San Francisco Department of the Environment

Mayor Lee Applauds President Obama’s Climate Action Plan

Written 8/7/2013

San Francisco, like many cities around the world, is experiencing impacts from a changing climate.  From storm surges, to sea level rise, to heat waves, our city has already begun to feel the effects of climate disruption, and we are not alone. Superstorm Sandy, record-breaking heat, and the most widespread drought in decades have served as a climate wake-up call for our nation.  

I applaud President Obama for heeding this call and outlining a national climate action plan that includes three winning strategies and focus on reducing greenhouse gas emissions, helping communities adapt to climate change, and being an international leader for climate action. Climate change action is a core priority for San Francisco and these strategies mirror the comprehensive approach that our city is committed to.

Reducing Greenhouse Gas Emissions

San Francisco’s greenhouse gas emissions are down 14.5% from 1990 levels. These reductions occurred even as the city’s economy and population grew during the same 20-year period. This is evidence of how bringing down green house gas emissions is essential for not only environmental protection but also creating jobs and building a strong economy.  And as President Obama poignantly said, “…there is no contradiction between protecting the environment and expanding our economy”.  In San Francisco we have proven this is true time and again.

San Francisco couldn’t have accomplished this milestone without ambitious goals, innovative policies and a climate action plan based on simple, everyday actions. Every resident and business has played a part, from increasing recycling and composting, to installing solar with the help of incentives from the City, to choosing public transit or alternatives like biking, walking or electric vehicles.

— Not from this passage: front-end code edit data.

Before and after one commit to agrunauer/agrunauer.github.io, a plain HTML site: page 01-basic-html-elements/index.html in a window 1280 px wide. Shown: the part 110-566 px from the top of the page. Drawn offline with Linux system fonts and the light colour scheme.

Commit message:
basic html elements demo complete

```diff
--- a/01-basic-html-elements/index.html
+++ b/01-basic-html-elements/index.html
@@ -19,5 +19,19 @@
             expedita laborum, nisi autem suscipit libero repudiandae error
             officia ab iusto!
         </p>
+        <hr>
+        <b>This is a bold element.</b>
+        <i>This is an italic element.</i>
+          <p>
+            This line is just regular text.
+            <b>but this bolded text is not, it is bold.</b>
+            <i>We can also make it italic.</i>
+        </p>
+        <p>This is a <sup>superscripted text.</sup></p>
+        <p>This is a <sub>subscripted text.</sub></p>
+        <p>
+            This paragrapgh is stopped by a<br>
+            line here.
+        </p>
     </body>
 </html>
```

The President’s plan will ensure that the federal government is doing its part while offering leadership and assistance to cities to get up to speed with climate action. It will also help tackle greenhouse gas emissions in areas out of their purview, such as establishing carbon pollution standards for both new and existing power plants and creating new fuel economy standards for heavy-duty vehicles.

Reducing harmful greenhouse gases is key to helping to ward off effects of climate change.  We must continue to mitigate their effect locally through reduction strategies.  However, we now know that climate change is not longer something that only future generations will experience.  Our climate is changing today and we must also find ways to adapt.

Adapting to a Changing Climate

In addition to reducing greenhouse gas emissions, the City is taking steps to adapt to the effects of a changing climate. Like planning for an earthquake or a major disaster, we are developing our own adaptation plan plus working to strengthen sea walls, preparing local populations for extreme heat, and preserving and enhancing the natural environment. 

Leading by Example

What is the President’s plan missing? If I could recommend one additional strategy to reduce greenhouse gas emissions and build jobs, it would be setting a national landfill diversion goal of 75%. Achieving 75% landfill diversion rate by 2030 would result in the reduction of about 515 million metric tons of greenhouse gas emissions- the equivalent to shutting down 72 coal-fired power plants. A 75% diversion would create 2.3 million jobs. 

San Francisco already diverts 80 percent of material from the landfill, a move that has reduced greenhouse gas emissions and created jobs in our community.

President Obama’s climate plan will not only help to ensure we reduce our impact on our planet but that we strengthen our economy and our communities along the way.  Taking local and national action to reduce harmful emissions, help communities adapt and lead internationally will have multiple benefits for our planet, our environment, our economy and our communities for generations to come. 

As San Francisco’s Mayor, I stand with President Obama in his call to action on our tackling climate change. Nothing less than our planet and the fate of cities are at stake.

Edwin Lee
Mayor

San Francisco residents can help support President Obama’s plan and take climate action into their own hands by
  • Making sure 50 percent of your trips are by public transit, walking, biking, or carpooling. 
  • Recycling and composting to help the city reach zero waste. 
  • Reducing energy use by turning off lights and appliances when not in use, and by investing in renewable energy and energy efficiency at home and at work.